§ Data
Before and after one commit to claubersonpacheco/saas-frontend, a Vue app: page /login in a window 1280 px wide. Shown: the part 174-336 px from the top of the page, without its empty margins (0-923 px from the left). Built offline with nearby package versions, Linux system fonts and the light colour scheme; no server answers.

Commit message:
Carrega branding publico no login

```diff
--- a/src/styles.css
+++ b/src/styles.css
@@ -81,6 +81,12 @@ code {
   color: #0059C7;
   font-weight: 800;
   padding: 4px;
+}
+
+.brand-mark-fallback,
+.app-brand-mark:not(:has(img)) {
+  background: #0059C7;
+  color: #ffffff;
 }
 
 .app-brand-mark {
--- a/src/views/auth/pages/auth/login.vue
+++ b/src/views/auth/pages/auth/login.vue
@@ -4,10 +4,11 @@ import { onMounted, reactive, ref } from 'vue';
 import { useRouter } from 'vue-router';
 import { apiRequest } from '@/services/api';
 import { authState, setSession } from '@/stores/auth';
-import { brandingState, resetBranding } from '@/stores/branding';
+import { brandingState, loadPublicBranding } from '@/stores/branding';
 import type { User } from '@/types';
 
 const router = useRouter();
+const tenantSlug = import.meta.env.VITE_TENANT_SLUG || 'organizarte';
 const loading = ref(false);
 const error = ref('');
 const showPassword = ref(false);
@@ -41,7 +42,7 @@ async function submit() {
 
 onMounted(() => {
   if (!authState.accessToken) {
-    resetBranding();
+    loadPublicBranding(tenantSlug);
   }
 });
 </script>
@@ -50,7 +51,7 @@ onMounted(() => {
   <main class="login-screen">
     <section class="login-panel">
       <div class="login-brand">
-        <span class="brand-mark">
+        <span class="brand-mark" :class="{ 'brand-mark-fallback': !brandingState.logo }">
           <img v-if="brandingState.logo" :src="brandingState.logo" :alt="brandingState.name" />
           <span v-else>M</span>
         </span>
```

§ What the task asks
Return, from the data above, each line in which the string "router" appears.

§ Task result
 import { useRouter } from 'vue-router';
 const router = useRouter();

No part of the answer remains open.